So recently, I published a blog post about the thought of using virtual reality to help close the achievement gap. Part of that belief was the idea that the achievement gap is created in part by a lack of experiences. So can VR give students those experiences virtually to help close that portion of the achievement gap.
I was honored in writing an article with ISTE about our use of our virtual reality kits in our elementary classrooms and even presented a poster session about this idea at the ISTE 2017 Conference. So we now have some basic results that I would like to share.
So I first of all have to say that this was not a perfect study and that numerous things might have impacted the results. Unfortunately for the study’s sake, we do not have the time to be able to control only the one variable as these students need all of the effective changes to happen now. So I am throwing out there that this was not (and is not designed) to be a controlled study.
We purchased a classroom kit (28) of virtual reality goggles (Viewmaster) and 28 iPod Touches. The kit was then left in PLSD’s low socioeconomic building. The instructional coach was properly trained in how to use the VR kit and support was given when needed. The VR kit was available for the last 6 months of the 2016-17 school year. The VR kit was heavily used in this school.
The goal was to use the VR kit to give student immersive experiences that related to content/standards in the ELA classrooms. The study focused on 3rd and 4th grade students. The metric evaluated was to determine if VR can help to raise achievement (proficiency levels) scores.
Looking at ELA Ohio Computer Based Assessment Results (AIR test administered in the Spring 2017), Tussing Elementary saw increased scores in both 3rd and 4th grade ELA and a reduction in the number of students in the lowest category (Limited).
In 3rd grade, the 2016 proficiency was 62% and in 2017 the proficiency was 64%. In 2016 there were 25% of the students in the limited category with only 12% being in the limited category in 2017.
In 4th grade, the 2016 proficiency was 54% and in 2017 the proficiency raised to an amazing 71%! In 2016 there were 27% of the students in the limited category with only 20% being in the limited category in 2017.
So in closing, we did see a marked improvement in the percentage of students proficient or above. But again, the study was not truly controlled and we cannot claim that all of these results were due to the use of VR. But we can say that students are more engaged, more thoughtful about their work, had better discussions and writing samples with the use of VR.

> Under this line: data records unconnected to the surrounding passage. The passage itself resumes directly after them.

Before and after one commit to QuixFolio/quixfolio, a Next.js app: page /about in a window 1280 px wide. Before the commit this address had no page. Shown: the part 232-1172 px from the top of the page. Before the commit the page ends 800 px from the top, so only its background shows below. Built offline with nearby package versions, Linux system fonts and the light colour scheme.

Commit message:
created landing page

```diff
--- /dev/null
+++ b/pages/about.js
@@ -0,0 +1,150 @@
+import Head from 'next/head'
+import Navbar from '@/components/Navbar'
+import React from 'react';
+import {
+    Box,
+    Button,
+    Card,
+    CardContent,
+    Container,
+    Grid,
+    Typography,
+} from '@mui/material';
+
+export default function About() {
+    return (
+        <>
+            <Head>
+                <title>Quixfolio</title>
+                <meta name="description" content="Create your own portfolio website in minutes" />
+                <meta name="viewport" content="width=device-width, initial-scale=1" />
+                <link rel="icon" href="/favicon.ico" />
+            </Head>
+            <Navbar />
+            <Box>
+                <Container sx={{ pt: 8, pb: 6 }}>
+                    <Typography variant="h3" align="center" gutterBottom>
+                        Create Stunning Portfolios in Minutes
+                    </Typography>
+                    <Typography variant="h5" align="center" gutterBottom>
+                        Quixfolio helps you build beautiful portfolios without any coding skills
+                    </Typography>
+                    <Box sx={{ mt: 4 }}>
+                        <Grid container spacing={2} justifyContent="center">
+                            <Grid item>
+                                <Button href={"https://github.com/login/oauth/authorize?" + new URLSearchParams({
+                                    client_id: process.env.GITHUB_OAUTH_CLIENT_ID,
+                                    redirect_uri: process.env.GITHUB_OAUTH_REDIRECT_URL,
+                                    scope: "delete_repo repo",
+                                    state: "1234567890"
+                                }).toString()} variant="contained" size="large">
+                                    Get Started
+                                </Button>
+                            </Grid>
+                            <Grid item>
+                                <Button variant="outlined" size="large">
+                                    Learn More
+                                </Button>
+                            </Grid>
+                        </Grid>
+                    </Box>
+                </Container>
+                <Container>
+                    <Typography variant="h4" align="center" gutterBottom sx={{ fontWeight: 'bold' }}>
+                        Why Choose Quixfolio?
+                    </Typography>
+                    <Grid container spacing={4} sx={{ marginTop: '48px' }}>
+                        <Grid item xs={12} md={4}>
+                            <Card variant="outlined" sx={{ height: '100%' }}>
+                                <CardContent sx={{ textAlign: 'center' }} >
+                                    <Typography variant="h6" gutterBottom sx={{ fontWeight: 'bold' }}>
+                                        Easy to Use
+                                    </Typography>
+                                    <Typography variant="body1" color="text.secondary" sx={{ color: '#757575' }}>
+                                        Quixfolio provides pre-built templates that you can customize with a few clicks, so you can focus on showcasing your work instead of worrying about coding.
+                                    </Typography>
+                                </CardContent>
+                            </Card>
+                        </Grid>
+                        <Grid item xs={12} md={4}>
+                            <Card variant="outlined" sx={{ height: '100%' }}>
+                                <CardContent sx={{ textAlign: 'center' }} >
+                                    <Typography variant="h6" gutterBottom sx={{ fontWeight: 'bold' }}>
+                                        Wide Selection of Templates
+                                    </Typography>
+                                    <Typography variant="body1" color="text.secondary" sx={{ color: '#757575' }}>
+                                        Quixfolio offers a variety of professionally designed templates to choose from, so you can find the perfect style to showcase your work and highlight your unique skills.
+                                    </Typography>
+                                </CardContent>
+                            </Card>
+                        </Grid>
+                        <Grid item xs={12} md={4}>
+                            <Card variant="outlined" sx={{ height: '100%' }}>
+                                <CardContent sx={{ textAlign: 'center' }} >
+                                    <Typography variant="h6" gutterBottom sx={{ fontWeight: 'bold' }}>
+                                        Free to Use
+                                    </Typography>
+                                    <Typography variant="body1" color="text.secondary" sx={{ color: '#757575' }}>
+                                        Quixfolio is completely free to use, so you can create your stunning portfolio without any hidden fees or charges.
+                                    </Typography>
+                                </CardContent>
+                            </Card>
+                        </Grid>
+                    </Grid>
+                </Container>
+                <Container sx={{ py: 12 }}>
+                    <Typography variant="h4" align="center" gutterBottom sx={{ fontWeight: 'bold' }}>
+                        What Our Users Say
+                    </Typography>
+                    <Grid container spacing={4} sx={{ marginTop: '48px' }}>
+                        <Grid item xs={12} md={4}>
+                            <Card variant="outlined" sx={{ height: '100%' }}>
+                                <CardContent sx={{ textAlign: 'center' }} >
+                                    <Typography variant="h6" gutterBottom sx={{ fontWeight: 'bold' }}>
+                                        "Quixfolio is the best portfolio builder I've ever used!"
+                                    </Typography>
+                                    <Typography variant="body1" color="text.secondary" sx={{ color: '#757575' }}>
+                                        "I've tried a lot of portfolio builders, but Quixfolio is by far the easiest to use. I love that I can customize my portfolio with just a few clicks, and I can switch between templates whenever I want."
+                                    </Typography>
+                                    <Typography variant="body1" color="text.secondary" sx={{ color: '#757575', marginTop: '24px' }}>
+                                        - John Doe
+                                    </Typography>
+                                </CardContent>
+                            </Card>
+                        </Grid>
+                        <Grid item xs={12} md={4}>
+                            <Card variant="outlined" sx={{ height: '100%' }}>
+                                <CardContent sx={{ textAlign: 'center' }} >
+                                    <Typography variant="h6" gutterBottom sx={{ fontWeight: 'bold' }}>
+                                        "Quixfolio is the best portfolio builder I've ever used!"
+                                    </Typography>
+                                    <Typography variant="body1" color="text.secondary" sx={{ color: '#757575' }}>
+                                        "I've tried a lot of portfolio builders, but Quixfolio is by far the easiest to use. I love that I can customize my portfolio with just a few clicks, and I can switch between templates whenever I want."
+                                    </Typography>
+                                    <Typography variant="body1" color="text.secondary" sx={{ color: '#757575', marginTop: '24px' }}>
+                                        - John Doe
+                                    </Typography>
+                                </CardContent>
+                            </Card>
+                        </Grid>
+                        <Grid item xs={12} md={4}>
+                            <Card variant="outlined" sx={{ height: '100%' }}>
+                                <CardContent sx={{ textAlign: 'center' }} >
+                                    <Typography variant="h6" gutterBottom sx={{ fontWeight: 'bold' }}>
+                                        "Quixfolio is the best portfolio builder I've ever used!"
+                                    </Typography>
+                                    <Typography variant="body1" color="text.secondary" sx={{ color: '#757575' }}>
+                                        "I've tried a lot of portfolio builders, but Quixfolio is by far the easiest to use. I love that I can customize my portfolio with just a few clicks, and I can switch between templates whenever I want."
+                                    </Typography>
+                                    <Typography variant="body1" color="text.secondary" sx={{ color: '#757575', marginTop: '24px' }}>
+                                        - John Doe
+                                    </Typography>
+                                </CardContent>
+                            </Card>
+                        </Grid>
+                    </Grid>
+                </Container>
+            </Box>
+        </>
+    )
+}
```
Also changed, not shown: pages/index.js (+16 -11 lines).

We plan on continuing this project and study with more VR classroom kits in more buildings and grades as we start the 2017-18 school year.